Najwan Darwish (Nothing More to Lose)
Europe in the days of Columbus, Copernicus and Newton had the highest concentration of religious fanatics in the world, and the lowest level of tolerance. The luminaries of the Scientific Revolution lived in a society that expelled Jews and Muslims, burned heretics wholesale, saw a witch in every cat-loving elderly lady and started a new religious war every full moon. If you travelled to Cairo or Istanbul around 1600, you would find there a multicultural and tolerant metropolis, where Sunnis, Shiites, Orthodox Christians, Catholics, Armenians, Copts, Jews and even the occasional Hindu lived side by side in relative harmony. Though they had their share of disagreements and riots, and though the Ottoman Empire routinely discriminated against people on religious grounds, it was a liberal paradise compared with Europe.

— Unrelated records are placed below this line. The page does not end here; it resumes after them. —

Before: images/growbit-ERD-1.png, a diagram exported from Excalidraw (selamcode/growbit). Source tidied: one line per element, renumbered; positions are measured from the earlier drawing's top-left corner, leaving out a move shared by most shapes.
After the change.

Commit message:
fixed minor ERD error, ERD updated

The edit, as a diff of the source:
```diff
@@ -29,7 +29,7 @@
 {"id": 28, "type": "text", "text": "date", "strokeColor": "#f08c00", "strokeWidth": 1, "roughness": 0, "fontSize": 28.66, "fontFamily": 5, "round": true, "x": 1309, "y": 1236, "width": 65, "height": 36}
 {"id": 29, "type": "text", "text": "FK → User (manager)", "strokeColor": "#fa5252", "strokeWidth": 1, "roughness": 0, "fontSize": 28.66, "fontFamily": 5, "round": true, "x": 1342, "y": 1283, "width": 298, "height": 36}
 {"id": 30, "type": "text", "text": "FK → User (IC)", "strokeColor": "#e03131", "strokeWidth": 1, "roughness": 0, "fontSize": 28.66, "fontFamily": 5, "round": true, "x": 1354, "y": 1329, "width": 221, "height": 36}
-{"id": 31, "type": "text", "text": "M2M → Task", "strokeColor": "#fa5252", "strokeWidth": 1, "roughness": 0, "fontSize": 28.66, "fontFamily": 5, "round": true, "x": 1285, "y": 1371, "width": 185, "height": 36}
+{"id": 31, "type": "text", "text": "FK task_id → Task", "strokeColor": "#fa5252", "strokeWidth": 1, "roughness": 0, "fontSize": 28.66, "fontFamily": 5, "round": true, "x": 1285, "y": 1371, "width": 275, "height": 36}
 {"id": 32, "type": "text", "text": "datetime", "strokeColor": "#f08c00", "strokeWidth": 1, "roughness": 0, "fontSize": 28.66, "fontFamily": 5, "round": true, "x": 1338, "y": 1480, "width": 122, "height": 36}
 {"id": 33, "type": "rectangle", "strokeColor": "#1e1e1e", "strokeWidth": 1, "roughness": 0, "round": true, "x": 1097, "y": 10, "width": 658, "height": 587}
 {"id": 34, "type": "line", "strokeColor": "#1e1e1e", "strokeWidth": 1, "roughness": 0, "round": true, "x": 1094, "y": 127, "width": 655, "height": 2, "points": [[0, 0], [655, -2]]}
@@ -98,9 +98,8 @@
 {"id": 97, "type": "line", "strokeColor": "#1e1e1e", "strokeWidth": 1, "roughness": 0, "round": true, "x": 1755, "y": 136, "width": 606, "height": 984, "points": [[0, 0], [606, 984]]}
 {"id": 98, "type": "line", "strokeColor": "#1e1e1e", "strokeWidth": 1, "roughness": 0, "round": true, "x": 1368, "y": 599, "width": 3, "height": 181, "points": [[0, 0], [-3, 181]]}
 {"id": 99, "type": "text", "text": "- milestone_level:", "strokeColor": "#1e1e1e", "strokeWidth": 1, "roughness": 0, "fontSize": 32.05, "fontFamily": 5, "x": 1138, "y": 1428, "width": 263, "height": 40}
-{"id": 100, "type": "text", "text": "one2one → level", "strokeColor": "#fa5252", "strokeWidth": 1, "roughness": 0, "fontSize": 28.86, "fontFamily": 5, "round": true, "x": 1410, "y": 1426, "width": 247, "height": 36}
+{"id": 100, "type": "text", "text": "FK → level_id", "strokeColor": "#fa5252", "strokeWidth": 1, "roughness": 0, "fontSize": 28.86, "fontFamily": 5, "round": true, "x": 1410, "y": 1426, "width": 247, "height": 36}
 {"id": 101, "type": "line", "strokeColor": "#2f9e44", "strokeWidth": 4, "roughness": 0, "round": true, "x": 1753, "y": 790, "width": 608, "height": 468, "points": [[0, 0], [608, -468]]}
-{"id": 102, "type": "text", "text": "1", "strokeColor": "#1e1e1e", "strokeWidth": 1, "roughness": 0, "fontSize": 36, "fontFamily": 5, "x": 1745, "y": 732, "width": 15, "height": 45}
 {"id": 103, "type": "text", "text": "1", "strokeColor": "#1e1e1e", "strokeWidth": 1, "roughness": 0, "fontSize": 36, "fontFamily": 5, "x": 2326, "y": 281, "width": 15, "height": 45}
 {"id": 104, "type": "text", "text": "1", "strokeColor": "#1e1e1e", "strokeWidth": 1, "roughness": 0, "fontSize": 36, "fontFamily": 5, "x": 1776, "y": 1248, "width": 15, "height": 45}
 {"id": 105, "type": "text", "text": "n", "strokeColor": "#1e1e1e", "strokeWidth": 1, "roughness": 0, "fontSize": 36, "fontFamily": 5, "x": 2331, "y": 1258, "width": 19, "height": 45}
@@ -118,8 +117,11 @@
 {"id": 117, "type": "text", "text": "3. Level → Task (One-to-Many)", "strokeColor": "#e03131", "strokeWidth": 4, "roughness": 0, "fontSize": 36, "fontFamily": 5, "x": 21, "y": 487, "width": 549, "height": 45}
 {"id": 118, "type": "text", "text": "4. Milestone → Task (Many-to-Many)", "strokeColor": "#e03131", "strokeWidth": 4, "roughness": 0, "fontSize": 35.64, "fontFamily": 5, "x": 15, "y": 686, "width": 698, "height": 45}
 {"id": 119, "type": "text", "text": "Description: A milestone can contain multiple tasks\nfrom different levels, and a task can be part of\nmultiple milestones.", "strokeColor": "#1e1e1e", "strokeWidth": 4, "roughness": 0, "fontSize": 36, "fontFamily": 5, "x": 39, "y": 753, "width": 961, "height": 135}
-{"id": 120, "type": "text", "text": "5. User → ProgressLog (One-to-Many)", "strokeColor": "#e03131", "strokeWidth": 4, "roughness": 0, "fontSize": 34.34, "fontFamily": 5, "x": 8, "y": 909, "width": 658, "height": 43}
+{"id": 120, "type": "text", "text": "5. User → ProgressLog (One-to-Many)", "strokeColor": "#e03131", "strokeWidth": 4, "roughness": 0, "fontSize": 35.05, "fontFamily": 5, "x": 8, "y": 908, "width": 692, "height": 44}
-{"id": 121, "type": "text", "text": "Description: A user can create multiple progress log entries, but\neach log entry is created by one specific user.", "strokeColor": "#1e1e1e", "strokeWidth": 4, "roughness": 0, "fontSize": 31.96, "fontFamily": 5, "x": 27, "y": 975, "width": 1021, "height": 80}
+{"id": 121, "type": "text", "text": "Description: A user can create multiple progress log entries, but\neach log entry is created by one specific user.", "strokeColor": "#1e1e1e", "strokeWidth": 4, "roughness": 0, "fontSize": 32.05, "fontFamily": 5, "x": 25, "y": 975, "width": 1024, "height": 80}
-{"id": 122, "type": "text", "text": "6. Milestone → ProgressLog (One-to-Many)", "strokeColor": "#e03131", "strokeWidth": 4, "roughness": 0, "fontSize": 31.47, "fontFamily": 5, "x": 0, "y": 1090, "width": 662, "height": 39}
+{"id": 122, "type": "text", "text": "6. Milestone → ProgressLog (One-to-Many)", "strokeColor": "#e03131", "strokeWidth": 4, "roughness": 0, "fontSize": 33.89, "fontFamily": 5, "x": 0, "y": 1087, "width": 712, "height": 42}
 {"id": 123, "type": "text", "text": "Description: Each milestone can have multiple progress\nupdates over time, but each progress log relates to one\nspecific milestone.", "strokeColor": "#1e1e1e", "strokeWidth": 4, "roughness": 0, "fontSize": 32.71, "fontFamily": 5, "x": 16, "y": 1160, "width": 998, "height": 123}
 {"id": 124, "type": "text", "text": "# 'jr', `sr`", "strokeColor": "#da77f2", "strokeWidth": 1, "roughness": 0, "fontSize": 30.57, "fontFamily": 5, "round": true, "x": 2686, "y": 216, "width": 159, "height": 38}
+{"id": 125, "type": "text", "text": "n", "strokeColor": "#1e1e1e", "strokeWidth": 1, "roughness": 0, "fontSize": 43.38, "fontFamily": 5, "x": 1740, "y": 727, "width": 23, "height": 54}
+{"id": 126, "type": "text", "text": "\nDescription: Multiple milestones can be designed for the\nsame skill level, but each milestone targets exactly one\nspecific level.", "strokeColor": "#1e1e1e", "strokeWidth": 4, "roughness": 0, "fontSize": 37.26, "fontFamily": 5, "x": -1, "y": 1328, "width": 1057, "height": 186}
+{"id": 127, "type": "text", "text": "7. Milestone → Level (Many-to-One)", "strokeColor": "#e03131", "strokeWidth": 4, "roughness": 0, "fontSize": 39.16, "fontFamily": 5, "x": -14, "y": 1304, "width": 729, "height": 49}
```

Yuval Noah Harari (Homo Deus: A History of Tomorrow)
DIVING BOARD NOTES Odie tells Albert, a friend the family knew back in Iran, that I had a cocktail party, and they met my Armenian writer friend, and she found him intelligent and smokin’ hot. Odie is perfectly fluent in English, but connotation can still trip her up. A while back, I told her that when Americans think someone is nice-looking, they say, “smokin’ hot.” Albert’s twenty-two-year-old son seated next to me whispers, “She thinks he’s smoking hot?” I whisper back, “She also thinks you and I are smoking hot. It’s her phrase.” Albert, on the other side of me, whispers, “You are smoking pot?” Patrick, across from me, listening through the din, says, “No, I don’t like smoking pot.” Armen, a little hard of hearing, says to Patrick, “You like smoking pot?!” Albert whispers to me, “Pot is not so bad. I like Scotch better.” Odie, oblivious to their side conversations, finishes her recounting with a flourish: “And he’s such a good writer!
Diana Marcum (The Tenth Island: Finding Joy, Beauty, and Unexpected Love in the Azores)
Genocide is a word. Like the words “love” or “God,” it seems to be comprehensible. But in fact it cannot be grasped, it cannot be taken in. It is the unspeakable made verbal.
Eric Bogosian (Operation Nemesis: The Assassination Plot that Avenged the Armenian Genocide)